THE PROBLEM
Among the entries that follow, some lines contain the word "styleFiel". Show all of them.
---------- EXERCISE DATA ----------
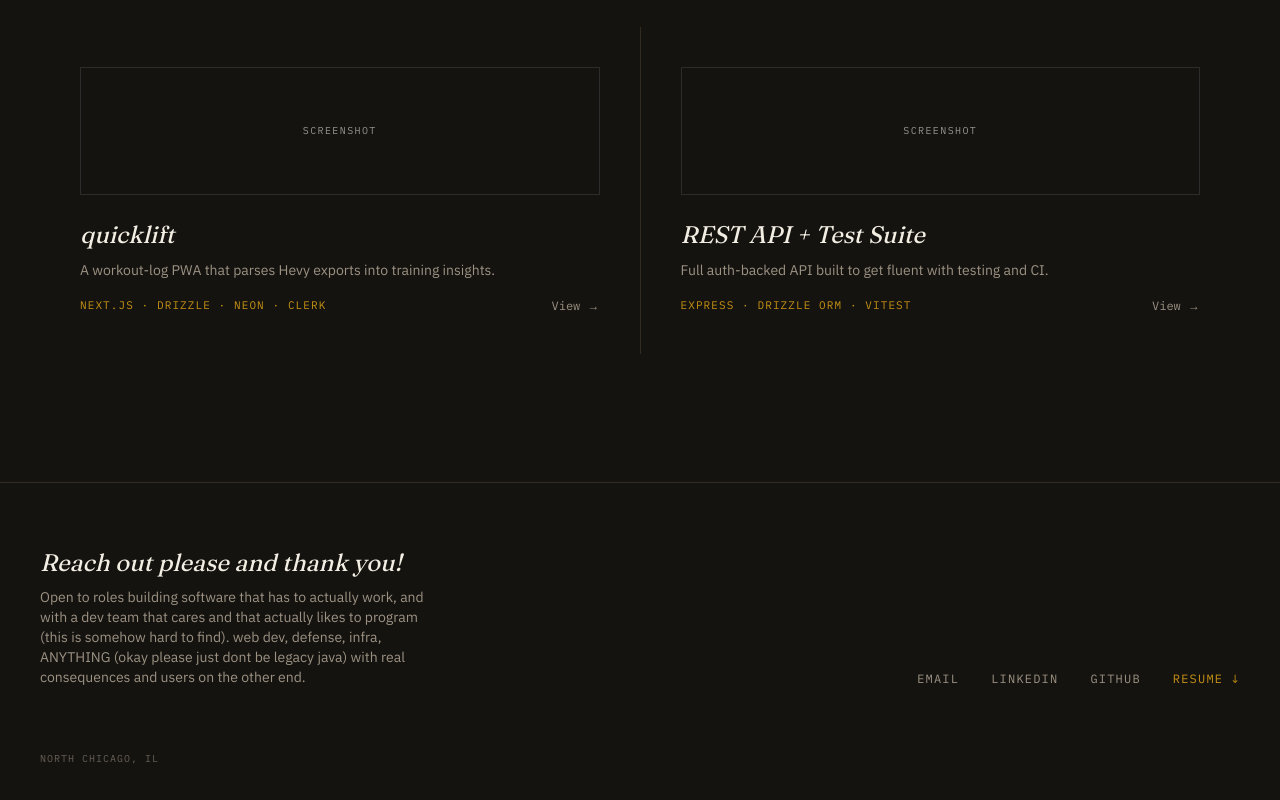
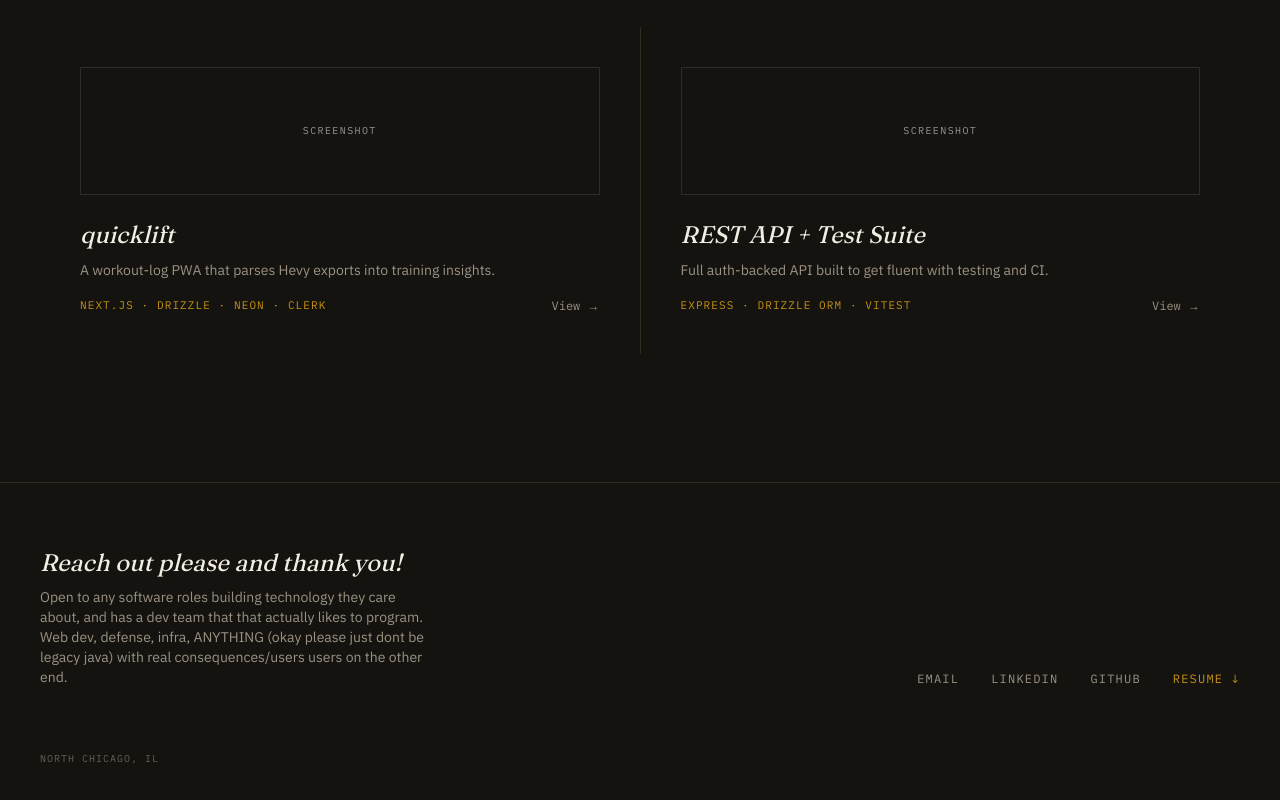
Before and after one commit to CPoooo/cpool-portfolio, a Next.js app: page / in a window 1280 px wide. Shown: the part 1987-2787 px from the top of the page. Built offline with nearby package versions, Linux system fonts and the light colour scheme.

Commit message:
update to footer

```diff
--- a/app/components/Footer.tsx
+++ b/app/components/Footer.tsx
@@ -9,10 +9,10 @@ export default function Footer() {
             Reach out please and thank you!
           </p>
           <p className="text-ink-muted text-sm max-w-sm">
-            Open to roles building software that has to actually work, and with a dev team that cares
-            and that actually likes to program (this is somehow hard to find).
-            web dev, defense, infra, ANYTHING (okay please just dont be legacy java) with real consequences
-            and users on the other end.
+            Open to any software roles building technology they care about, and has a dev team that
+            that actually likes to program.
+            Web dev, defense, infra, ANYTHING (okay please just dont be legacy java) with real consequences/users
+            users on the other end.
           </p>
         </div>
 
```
----------
---------- EXERCISE DATA ----------
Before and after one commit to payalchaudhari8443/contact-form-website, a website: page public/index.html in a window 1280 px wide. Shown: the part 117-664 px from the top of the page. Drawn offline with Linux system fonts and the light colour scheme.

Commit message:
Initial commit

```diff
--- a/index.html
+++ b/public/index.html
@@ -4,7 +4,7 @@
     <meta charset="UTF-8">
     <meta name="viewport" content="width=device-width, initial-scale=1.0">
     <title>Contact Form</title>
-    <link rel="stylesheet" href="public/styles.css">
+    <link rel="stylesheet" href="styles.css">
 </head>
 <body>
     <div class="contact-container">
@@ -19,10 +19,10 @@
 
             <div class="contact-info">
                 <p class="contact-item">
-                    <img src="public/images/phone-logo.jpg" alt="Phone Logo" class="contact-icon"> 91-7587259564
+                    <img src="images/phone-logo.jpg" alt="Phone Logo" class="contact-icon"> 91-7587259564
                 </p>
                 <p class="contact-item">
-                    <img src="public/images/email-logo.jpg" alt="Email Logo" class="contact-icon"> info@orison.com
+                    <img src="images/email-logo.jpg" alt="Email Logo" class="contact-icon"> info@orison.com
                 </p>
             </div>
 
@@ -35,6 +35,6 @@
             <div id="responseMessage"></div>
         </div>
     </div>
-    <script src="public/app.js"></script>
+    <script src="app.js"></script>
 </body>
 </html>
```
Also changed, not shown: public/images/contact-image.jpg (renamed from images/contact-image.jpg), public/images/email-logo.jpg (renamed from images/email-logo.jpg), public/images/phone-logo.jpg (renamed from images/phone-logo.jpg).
----------
---------- EXERCISE DATA ----------
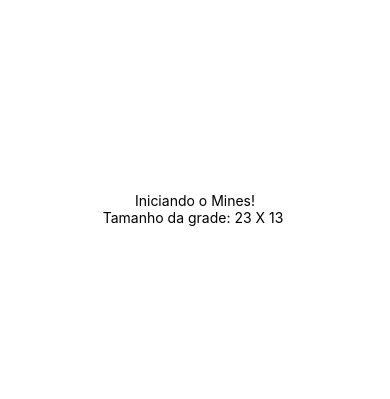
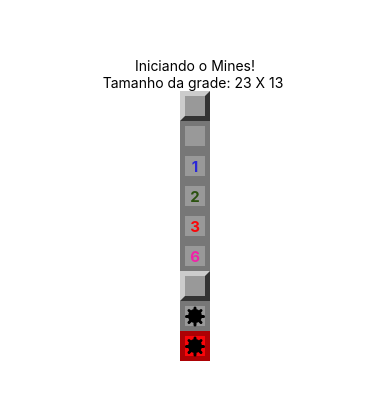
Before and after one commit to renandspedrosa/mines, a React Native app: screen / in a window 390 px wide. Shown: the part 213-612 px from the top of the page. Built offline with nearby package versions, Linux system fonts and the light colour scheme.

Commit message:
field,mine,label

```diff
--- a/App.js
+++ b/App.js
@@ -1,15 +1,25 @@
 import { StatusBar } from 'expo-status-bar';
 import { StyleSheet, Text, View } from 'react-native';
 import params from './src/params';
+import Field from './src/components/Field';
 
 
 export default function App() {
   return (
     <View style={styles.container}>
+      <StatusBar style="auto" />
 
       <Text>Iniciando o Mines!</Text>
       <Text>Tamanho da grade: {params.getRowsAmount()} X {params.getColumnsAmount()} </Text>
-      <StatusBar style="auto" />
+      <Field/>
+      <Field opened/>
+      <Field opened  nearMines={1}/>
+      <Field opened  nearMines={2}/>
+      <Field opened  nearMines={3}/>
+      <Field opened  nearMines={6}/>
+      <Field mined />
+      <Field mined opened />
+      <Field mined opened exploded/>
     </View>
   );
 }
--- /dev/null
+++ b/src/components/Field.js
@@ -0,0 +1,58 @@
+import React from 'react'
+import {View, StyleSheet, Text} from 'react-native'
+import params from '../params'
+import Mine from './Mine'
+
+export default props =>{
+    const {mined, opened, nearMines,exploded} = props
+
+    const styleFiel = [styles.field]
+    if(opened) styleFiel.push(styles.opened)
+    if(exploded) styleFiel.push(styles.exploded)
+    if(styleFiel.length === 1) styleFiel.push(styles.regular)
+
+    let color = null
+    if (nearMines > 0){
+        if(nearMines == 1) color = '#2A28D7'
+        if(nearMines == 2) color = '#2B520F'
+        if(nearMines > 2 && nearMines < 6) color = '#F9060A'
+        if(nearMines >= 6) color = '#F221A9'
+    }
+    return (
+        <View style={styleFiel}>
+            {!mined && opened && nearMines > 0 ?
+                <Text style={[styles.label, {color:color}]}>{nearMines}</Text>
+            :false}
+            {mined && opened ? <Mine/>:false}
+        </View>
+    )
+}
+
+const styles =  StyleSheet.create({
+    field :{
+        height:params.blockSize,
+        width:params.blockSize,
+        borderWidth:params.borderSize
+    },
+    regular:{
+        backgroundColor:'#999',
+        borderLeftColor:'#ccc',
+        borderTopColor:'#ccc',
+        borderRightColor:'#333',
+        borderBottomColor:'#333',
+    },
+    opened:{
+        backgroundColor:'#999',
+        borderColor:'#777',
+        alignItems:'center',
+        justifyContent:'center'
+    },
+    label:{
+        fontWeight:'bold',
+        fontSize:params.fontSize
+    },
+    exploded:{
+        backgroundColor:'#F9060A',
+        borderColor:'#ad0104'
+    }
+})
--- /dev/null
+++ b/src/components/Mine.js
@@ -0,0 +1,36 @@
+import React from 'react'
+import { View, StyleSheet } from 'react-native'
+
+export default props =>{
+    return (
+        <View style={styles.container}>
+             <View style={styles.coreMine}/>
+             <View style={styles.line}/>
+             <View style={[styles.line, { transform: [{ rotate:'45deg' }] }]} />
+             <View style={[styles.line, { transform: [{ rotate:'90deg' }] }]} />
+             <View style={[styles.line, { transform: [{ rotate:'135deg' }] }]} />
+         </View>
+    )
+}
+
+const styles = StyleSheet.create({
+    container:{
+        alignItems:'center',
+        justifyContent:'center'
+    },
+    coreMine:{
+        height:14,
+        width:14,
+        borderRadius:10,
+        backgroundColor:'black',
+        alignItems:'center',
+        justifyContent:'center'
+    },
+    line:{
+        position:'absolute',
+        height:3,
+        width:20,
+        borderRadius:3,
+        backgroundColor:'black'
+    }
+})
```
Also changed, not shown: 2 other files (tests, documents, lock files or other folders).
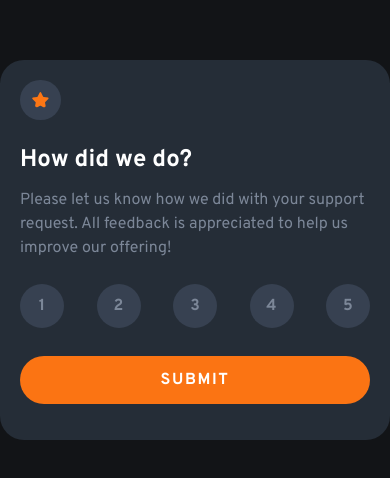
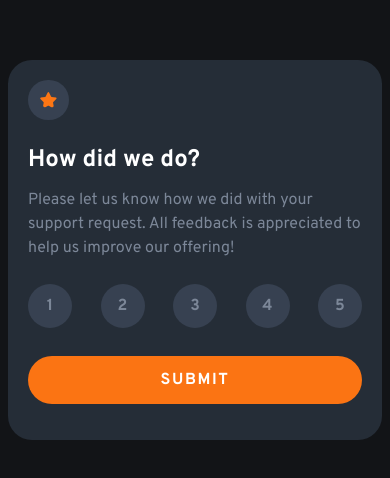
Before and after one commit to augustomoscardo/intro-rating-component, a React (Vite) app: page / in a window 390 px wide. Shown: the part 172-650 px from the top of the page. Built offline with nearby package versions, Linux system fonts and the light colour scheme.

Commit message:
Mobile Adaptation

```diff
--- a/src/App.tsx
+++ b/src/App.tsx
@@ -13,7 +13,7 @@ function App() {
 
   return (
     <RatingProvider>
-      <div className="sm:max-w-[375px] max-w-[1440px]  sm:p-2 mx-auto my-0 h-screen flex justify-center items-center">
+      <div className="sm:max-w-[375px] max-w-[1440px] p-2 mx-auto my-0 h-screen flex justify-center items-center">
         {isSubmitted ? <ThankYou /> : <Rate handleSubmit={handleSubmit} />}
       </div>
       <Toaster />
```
----------
RESPONSE BELOW
+    const styleFiel = [styles.field]
+    if(opened) styleFiel.push(styles.opened)
+    if(exploded) styleFiel.push(styles.exploded)
+    if(styleFiel.length === 1) styleFiel.push(styles.regular)
+        <View style={styleFiel}>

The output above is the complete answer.